• **HOW TO COMPLETE THIS TASK**
Every line that contains the word "plans" should be copied from the records below.

[Start of Attachment]

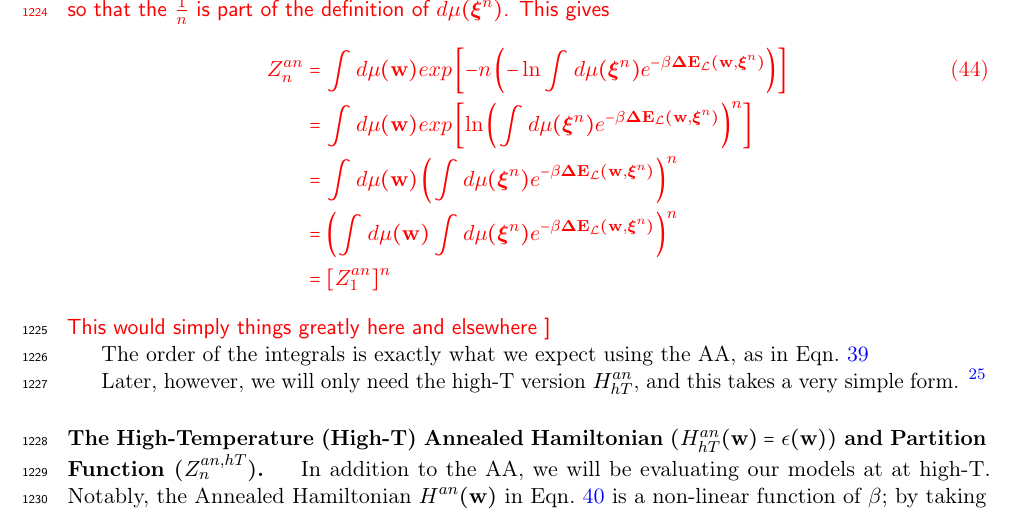
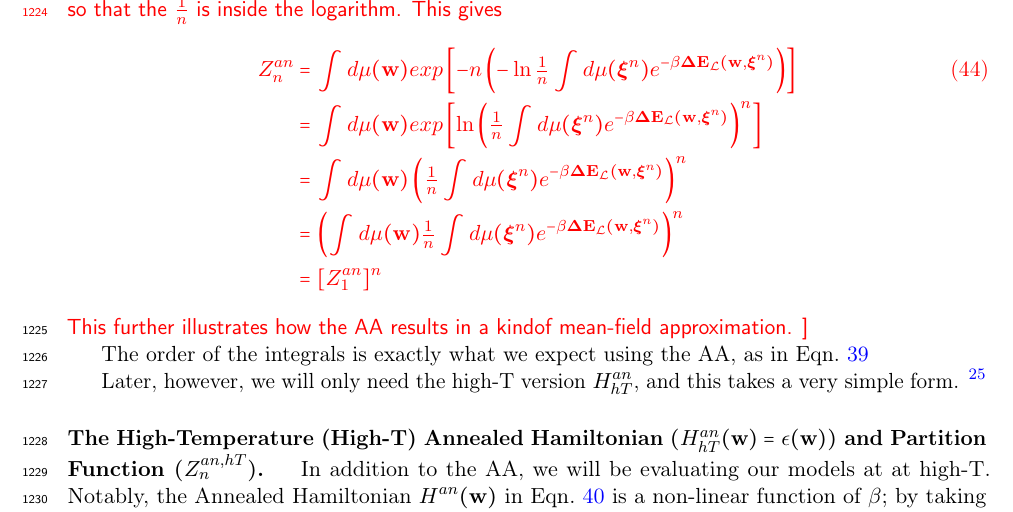
Before and after one commit to CalculatedContent/setol_paper, a LaTeX paper (ww_semiempirical_TRfmt.tex, which reads sections/420_smog_mathP.tex): part of page 38 of 124, cut at the place of the change. Compiled offline with pdfLaTeX.

Commit message:
cleanup Han in 420

```diff
--- a/sections/420_smog_mathP.tex
+++ b/sections/420_smog_mathP.tex
@@ -590,19 +590,19 @@ To see this is correct, let us substitute~\ref{eqn:Gan_def} into~\ref{eqn:Zan_de
 \end{align}
 \nred{Actually, I think we want:
 \begin{align}
-   \beta\GAN:= - ln  \int d\mu(\NDXIn)e^{-\beta\DETOPXI}.
+   \beta\GAN:= - ln \tfrac{1}{n} \int d\mu(\NDXIn)e^{-\beta\DETOPXI}.
 \end{align}
-so that the $\tfrac{1}{n}$ is part of the definition of $d\mu(\NDXIn)$.
+so that the $\tfrac{1}{n}$ is inside the logarithm.
 This gives
 \begin{align}
   \label{eqn:Zan_simple}
-  \ZAN &=  \int d\mu(\WVEC) exp\left[-n \left(- \ln  \int d\mu(\NDXIn)e^{-\beta\DETOPXI}\right)\right] \\ \nonumber
-  &=  \int d\mu(\WVEC) exp\left[\ln \left( \int d\mu(\NDXIn)e^{-\beta\DETOPXI}\right)^{n}\right] \\ \nonumber
-  &=  \int d\mu(\WVEC) \left( \int d\mu(\NDXIn)e^{-\beta\DETOPXI} \right)^{n} \\ \nonumber
-  &=  \left (\int d\mu(\WVEC) \int d\mu(\NDXIn)e^{-\beta\DETOPXI} \right)^{n} \\ \nonumber
+  \ZAN &=  \int d\mu(\WVEC) exp\left[-n \left(- \ln \tfrac{1}{n} \int d\mu(\NDXIn)e^{-\beta\DETOPXI}\right)\right] \\ \nonumber
+  &=  \int d\mu(\WVEC) exp\left[\ln \left(\tfrac{1}{n} \int d\mu(\NDXIn)e^{-\beta\DETOPXI}\right)^{n}\right] \\ \nonumber
+  &=  \int d\mu(\WVEC) \left( \tfrac{1}{n}\int d\mu(\NDXIn)e^{-\beta\DETOPXI} \right)^{n} \\ \nonumber
+  &=  \left (\int d\mu(\WVEC) \tfrac{1}{n}\int d\mu(\NDXIn)e^{-\beta\DETOPXI} \right)^{n} \\ \nonumber
   &= [Z^{an}_{1}]^{n}
 \end{align}
-This would simply things greatly here and elsewhere
+This further illustrates how the AA results in a kindof mean-field approximation.
 }
 
 %or, in Bra-Ket notation
```
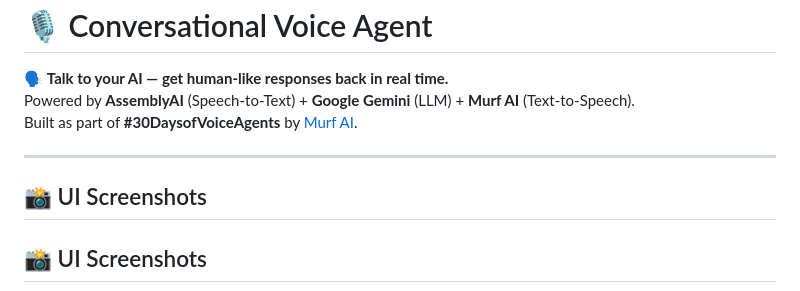
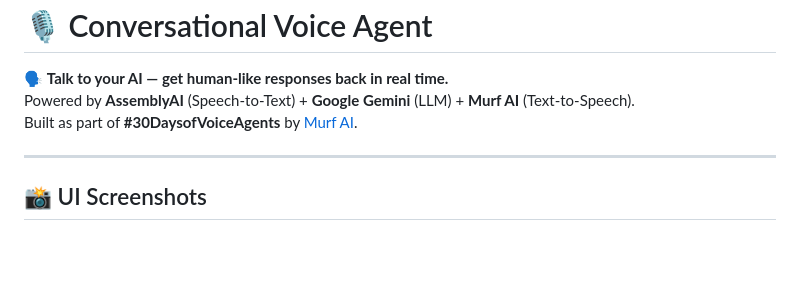
Before and after one commit to Anil970198/30-Days-of-AI-Agent, a Markdown page: README.md, the part around the change. Drawn GitHub-style; blank space fills up the shorter version.

```diff
--- a/README.md
+++ b/README.md
@@ -6,7 +6,6 @@ Built as part of **#30DaysofVoiceAgents** by [Murf AI](https://murf.ai).
 
 ---
 
-## 📸 UI Screenshots
 ## 📸 UI Screenshots
 
 ![Starting page](https://raw.githubusercontent.com/Anil970198/30-Days-of-AI-Agent/abd868c17d697f96567831519038948afb6e2f94/images/day%2012%203.jpg)
```
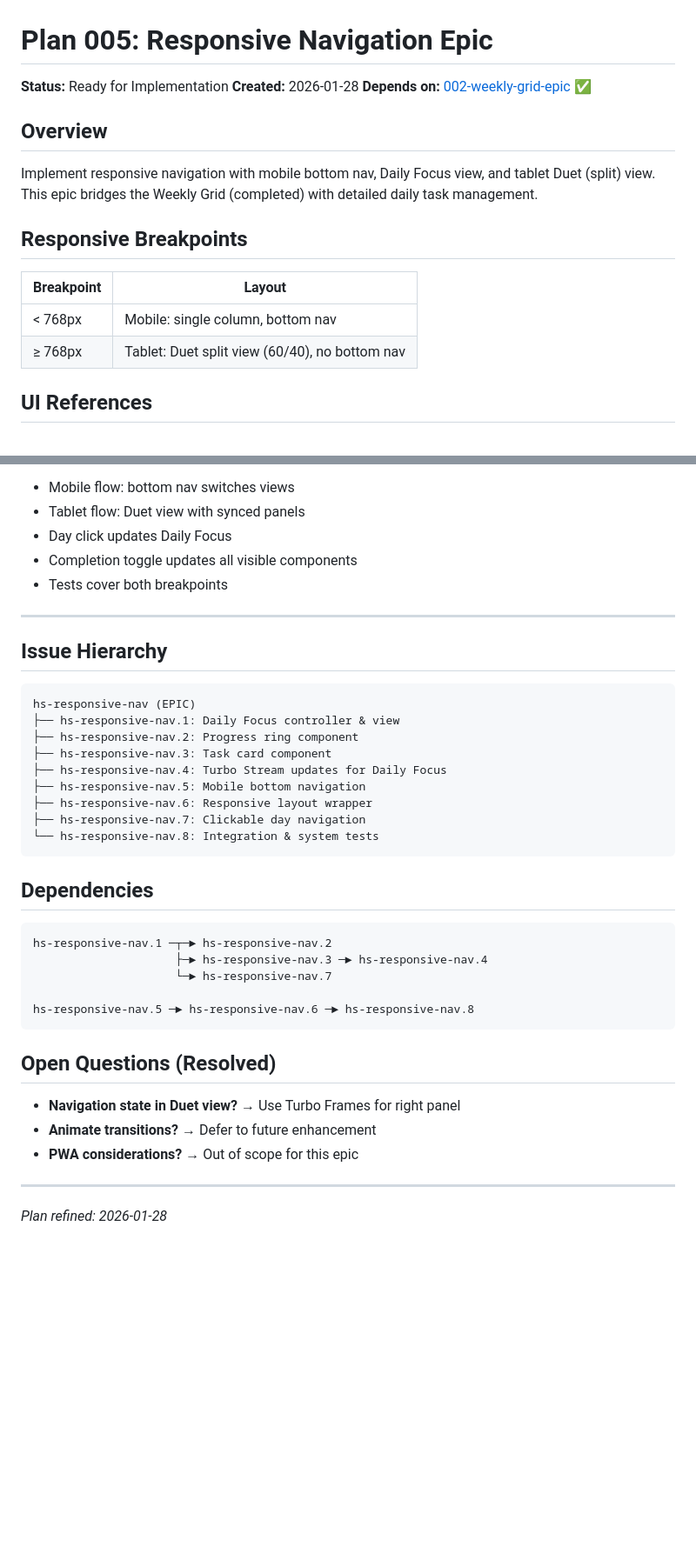
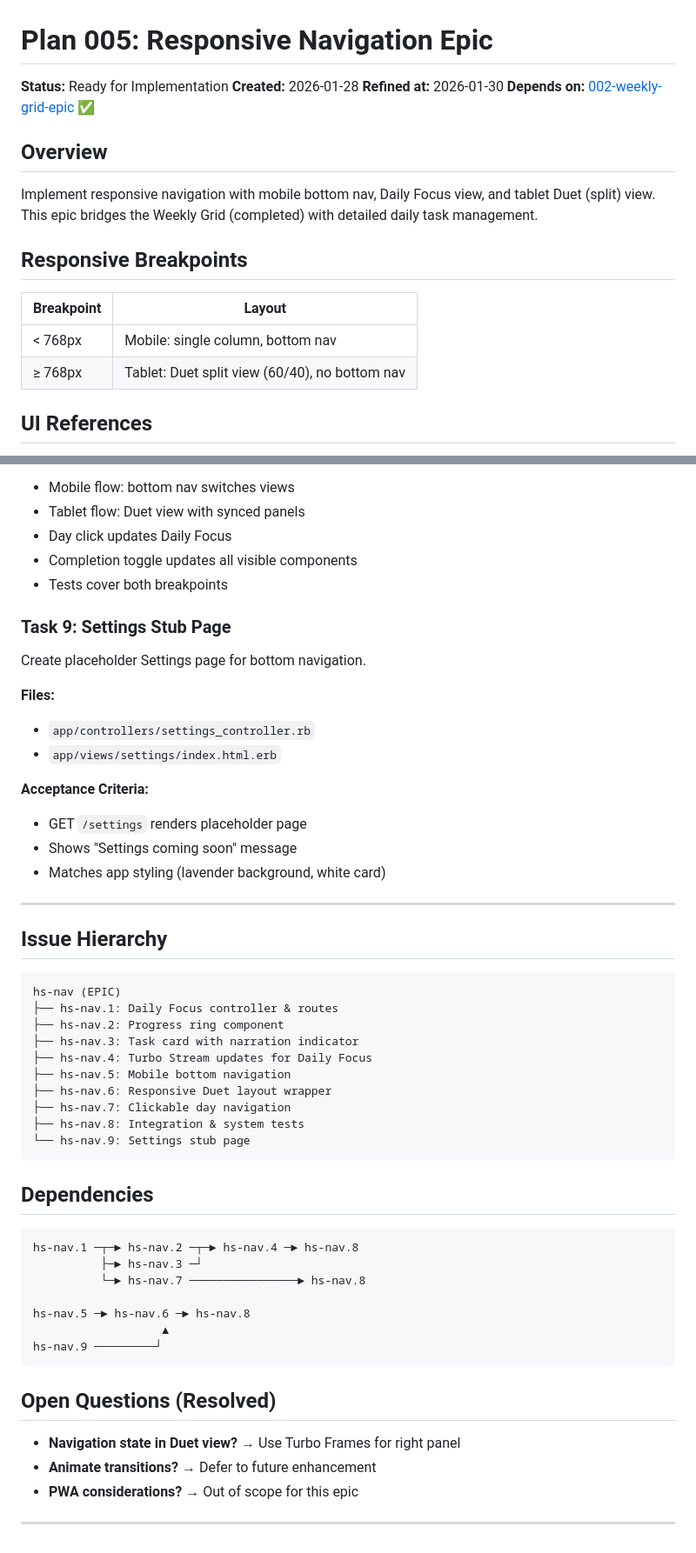
Before and after one commit to zainfathoni/homeschooling, a Markdown page: docs/plans/005-responsive-nav-epic.md, 2 parts joined by grey strips. Shown at 87% size. Drawn GitHub-style; blank space fills up the shorter version.

Commit message:
docs: refine responsive nav epic with routing corrections and Task 9
- Update routes: /today for daily focus, /week for weekly grid
- Add StudentSelection concern requirement to Task 1
- Add narration indicator to Task 3 acceptance criteria
- Add Task 9 for Settings stub page
- Rename issue prefix from hs-responsive-nav to hs-nav
- Update dependency diagram for 9 tasks

````diff
--- a/docs/plans/005-responsive-nav-epic.md
+++ b/docs/plans/005-responsive-nav-epic.md
@@ -2,6 +2,7 @@
 
 **Status:** Ready for Implementation
 **Created:** 2026-01-28
+**Refined at:** 2026-01-30
 **Depends on:** [002-weekly-grid-epic](002-weekly-grid-epic.md) ✅
 
 ## Overview
@@ -10,10 +11,10 @@ Implement responsive navigation with mobile bottom nav, Daily Focus view, and ta
 
 ## Responsive Breakpoints
 
-| Breakpoint | Layout |
-|------------|--------|
-| < 768px | Mobile: single column, bottom nav |
-| ≥ 768px | Tablet: Duet split view (60/40), no bottom nav |
+| Breakpoint | Layout                                         |
+| ---------- | ---------------------------------------------- |
+| < 768px    | Mobile: single column, bottom nav              |
+| ≥ 768px    | Tablet: Duet split view (60/40), no bottom nav |
 
 ## UI References
 
@@ -280,30 +303,48 @@ Wire everything together and add comprehensive tests.
 - Completion toggle updates all visible components
 - Tests cover both breakpoints
 
+### Task 9: Settings Stub Page
+
+Create placeholder Settings page for bottom navigation.
+
+**Files:**
+
+- `app/controllers/settings_controller.rb`
+- `app/views/settings/index.html.erb`
+
+**Acceptance Criteria:**
+
+- GET `/settings` renders placeholder page
+- Shows "Settings coming soon" message
+- Matches app styling (lavender background, white card)
+
 ---
 
 ## Issue Hierarchy
 
-```
-hs-responsive-nav (EPIC)
-├── hs-responsive-nav.1: Daily Focus controller & view
-├── hs-responsive-nav.2: Progress ring component
-├── hs-responsive-nav.3: Task card component
-├── hs-responsive-nav.4: Turbo Stream updates for Daily Focus
-├── hs-responsive-nav.5: Mobile bottom navigation
-├── hs-responsive-nav.6: Responsive layout wrapper
-├── hs-responsive-nav.7: Clickable day navigation
-└── hs-responsive-nav.8: Integration & system tests
+```txt
+hs-nav (EPIC)
+├── hs-nav.1: Daily Focus controller & routes
+├── hs-nav.2: Progress ring component
+├── hs-nav.3: Task card with narration indicator
+├── hs-nav.4: Turbo Stream updates for Daily Focus
+├── hs-nav.5: Mobile bottom navigation
+├── hs-nav.6: Responsive Duet layout wrapper
+├── hs-nav.7: Clickable day navigation
+├── hs-nav.8: Integration & system tests
+└── hs-nav.9: Settings stub page
 ```
 
 ## Dependencies
 
-```
-hs-responsive-nav.1 ─┬─► hs-responsive-nav.2
-                     ├─► hs-responsive-nav.3 ─► hs-responsive-nav.4
-                     └─► hs-responsive-nav.7
+```txt
+hs-nav.1 ─┬─► hs-nav.2 ─┬─► hs-nav.4 ─► hs-nav.8
+          ├─► hs-nav.3 ─┘
+          └─► hs-nav.7 ────────────────► hs-nav.8
 
-hs-responsive-nav.5 ─► hs-responsive-nav.6 ─► hs-responsive-nav.8
+hs-nav.5 ─► hs-nav.6 ─► hs-nav.8
+                   ▲
+hs-nav.9 ─────────┘
 ```
 
 ## Open Questions (Resolved)
@@ -313,5 +354,3 @@ hs-responsive-nav.5 ─► hs-responsive-nav.6 ─► hs-responsive-nav.8
 - **PWA considerations?** → Out of scope for this epic
 
 ---
-
-*Plan refined: 2026-01-28*
````
Also changed, not shown: other parts of docs/plans/005-responsive-nav-epic.md (+28 -6 lines).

[End of Attachment]

• **TASK ANSWER**
Before and after one commit to zainfathoni/homeschooling, a Markdown page: docs/plans/005-responsive-nav-epic.md, 2 parts joined by grey strips. Shown at 87% size. Drawn GitHub-style; blank space fills up the shorter version.
--- a/docs/plans/005-responsive-nav-epic.md
+++ b/docs/plans/005-responsive-nav-epic.md
Also changed, not shown: other parts of docs/plans/005-responsive-nav-epic.md (+28 -6 lines).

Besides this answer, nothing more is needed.